:: EXERCISE OBJECTIVE ::
Copy exactly the lines of the data below that run from the line holding "behind the jaw." through the line holding "NECK_Z + 0.012)", both ends included.

━━━━━━━━━━━━━━━━

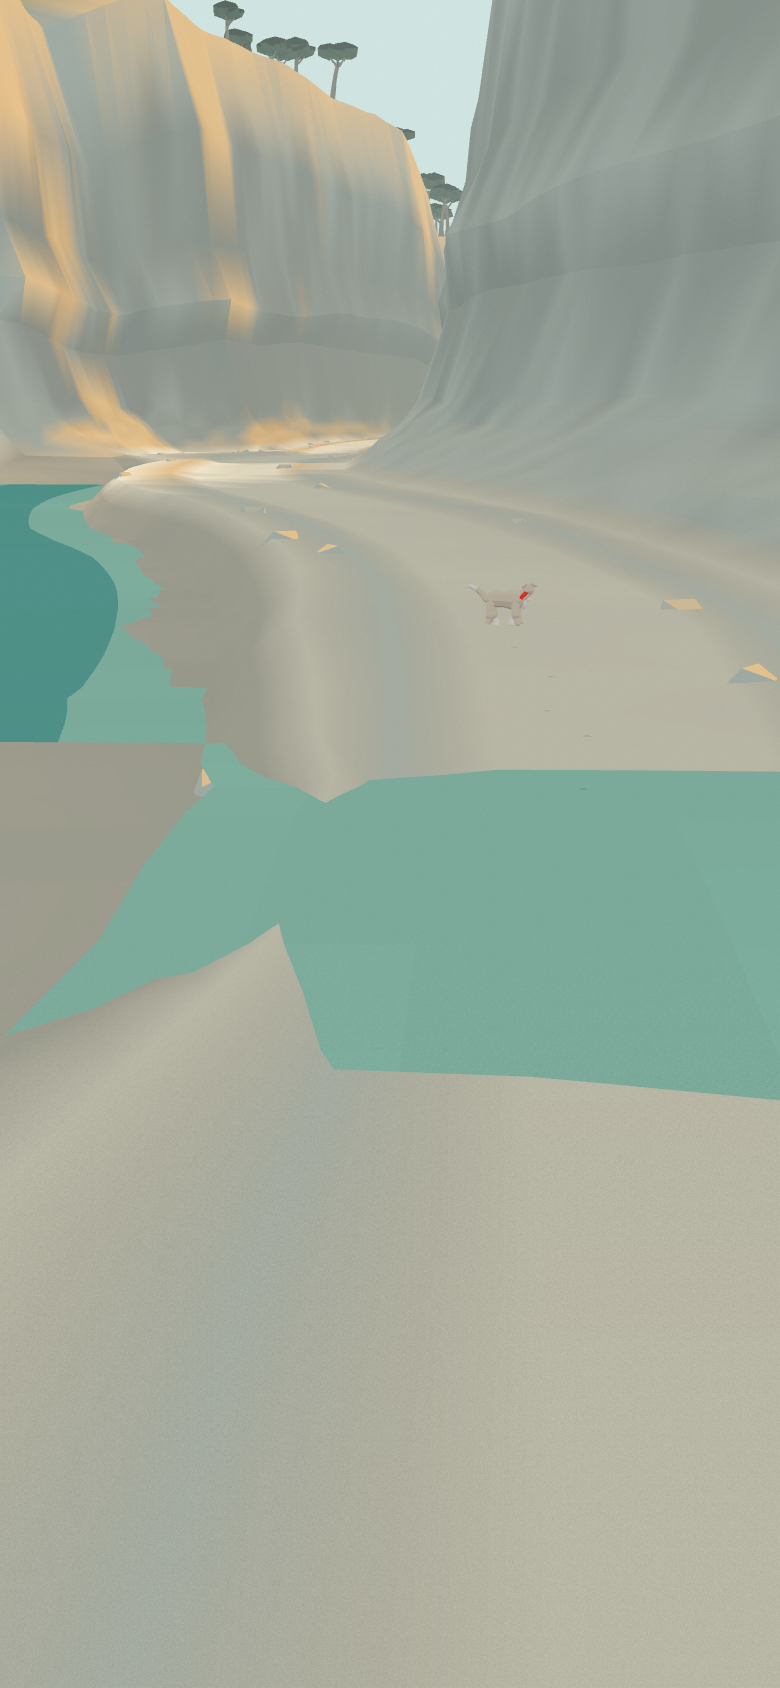
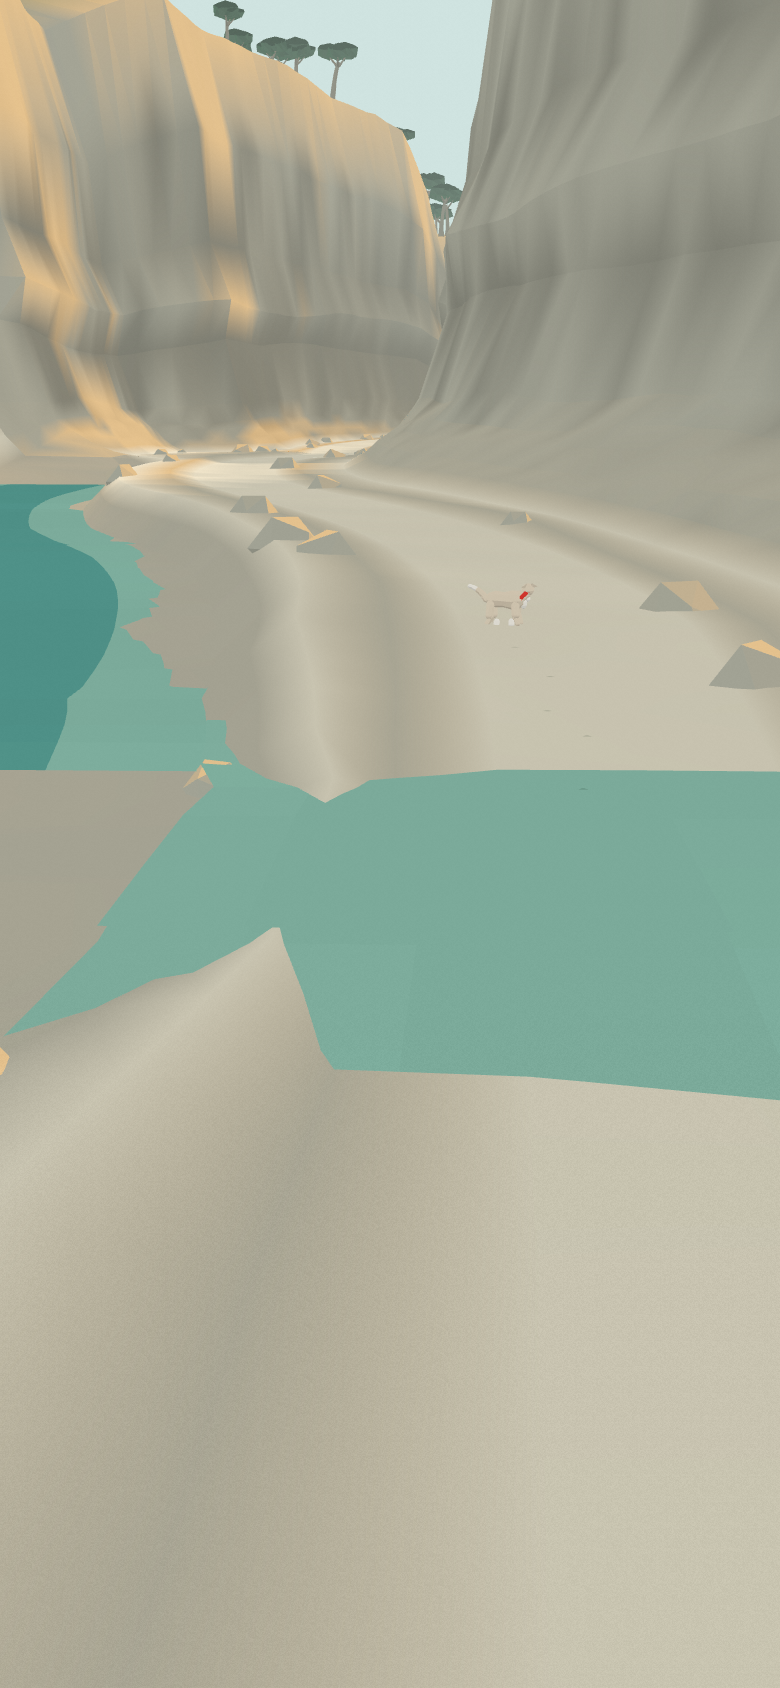
The collar clears the jaw, the dog gets a shade side, the wall gets a ledge
The collar sat level with the skull and read as a red sticker on the dog's
cheek — a bandage, or a luggage tag — which is a bad thing for the most
load-bearing shape in the game to be. It is at the base of the neck now.

The dog's coat is #E5D5BC and the canyon gravel is #EFE3C8: four value
points apart, near-identical hue. His own shading has to supply the
separation his albedo cannot, so his shade side goes properly cool, and he
gets a contact shadow always — not only where the sun reaches him. A dog
that close to the value of the ground has nothing else holding him to it.

The wall gains a real ledge low down. The gameplay camera stands two metres
off the ground three and a half metres from that face, so what it sees is
the bottom eight metres and nothing else; with no plane break down there the
nearest object in the frame had no form at all.

Claude-Session: https://claude.ai/code/session_01G1jKuLVXeS9X4JvEZghPPR

diff --git a/src/art/ArtBible.tsx b/src/art/ArtBible.tsx
@@ -87,12 +87,14 @@ function Scene({ shot, onShots }: { shot: string; onShots: (s: Shot[]) => void }
     // The dog's is tighter and darker than the boy's on purpose: he is the
     // thing the player is looking for, on ground almost exactly his own value,
     // and the contact shadow is what stops him floating on it.
-    for (const [actor, foot, hgt, strength, occ, core] of [
-      [boy, 0.34, 1.15, 0.5, boyOcc, 0.45],
-      [dog, 0.26, 0.5, 0.68, dogOcc, 0.6],
+    for (const [actor, foot, hgt, strength, core] of [
+      [boy, 0.34, 1.15, 0.5, 0.45],
+      [dog, 0.26, 0.5, 0.68, 0.6],
     ] as const) {
-      // no cast shadow where there is no sun to cast it
-      if (occ > 0.8) continue
+      // A contact shadow always, even in terrain shadow. It is not only a cast
+      // shadow — it is what stops the character floating on the ground, and a
+      // dog whose coat is four value points from the sand he stands on has
+      // nothing else holding him to it.
       const blob = makeBlobShadow({
         footprint: foot,
         height: hgt,

diff --git a/src/art/characters.ts b/src/art/characters.ts
@@ -414,7 +414,10 @@ export function buildDog(pose: DogPose = DOG_LOOK_BACK, occlusion = 0): THREE.Gr
   // Red-audit whitelist entry 1 of 2. It wraps the NECK, behind the jaw.
   const collarGeom = new THREE.TorusGeometry(0.07, 0.026, 6, 14)
   collarGeom.rotateX(Math.PI / 2 - 0.78)
-  collarGeom.translate(0, NECK_Y + 0.008, NECK_Z + 0.012)
+  // Down at the base of the neck, clear of the skull. Sitting level with the
+  // jaw it read as a red sticker on his cheek — a bandage or a luggage tag —
+  // which is a bad thing for the most load-bearing shape in the game to be.
+  collarGeom.translate(0, NECK_Y - 0.035, NECK_Z - 0.012)
   const collarMat = makeRamp({
     color: DOG.collar.hex,
     shadowKey: DOG.collar.hex,

diff --git a/src/art/palette.ts b/src/art/palette.ts
@@ -142,7 +142,12 @@ export const SHADOW_MIX = {
   // times too desaturated. Foliage keeps nearly all of its own colour in shade.
   foliage: 0.12,
   water: 0.2,
-  character: 0.18,
+  // The dog's coat is #E5D5BC and the canyon gravel is #EFE3C8. He is four
+  // value points from the ground he trots over, so his own shading has to
+  // supply the separation his albedo cannot: a shade side that goes properly
+  // cool is what gives him a form to be seen as, and what lets the white points
+  // read as points rather than as more of the same pale.
+  character: 0.34,
   distant: 0.26,
 } as const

━━━━━━━━━━━━━━━━

:: OUTPUT ::
   // Red-audit whitelist entry 1 of 2. It wraps the NECK, behind the jaw.
   const collarGeom = new THREE.TorusGeometry(0.07, 0.026, 6, 14)
   collarGeom.rotateX(Math.PI / 2 - 0.78)
-  collarGeom.translate(0, NECK_Y + 0.008, NECK_Z + 0.012)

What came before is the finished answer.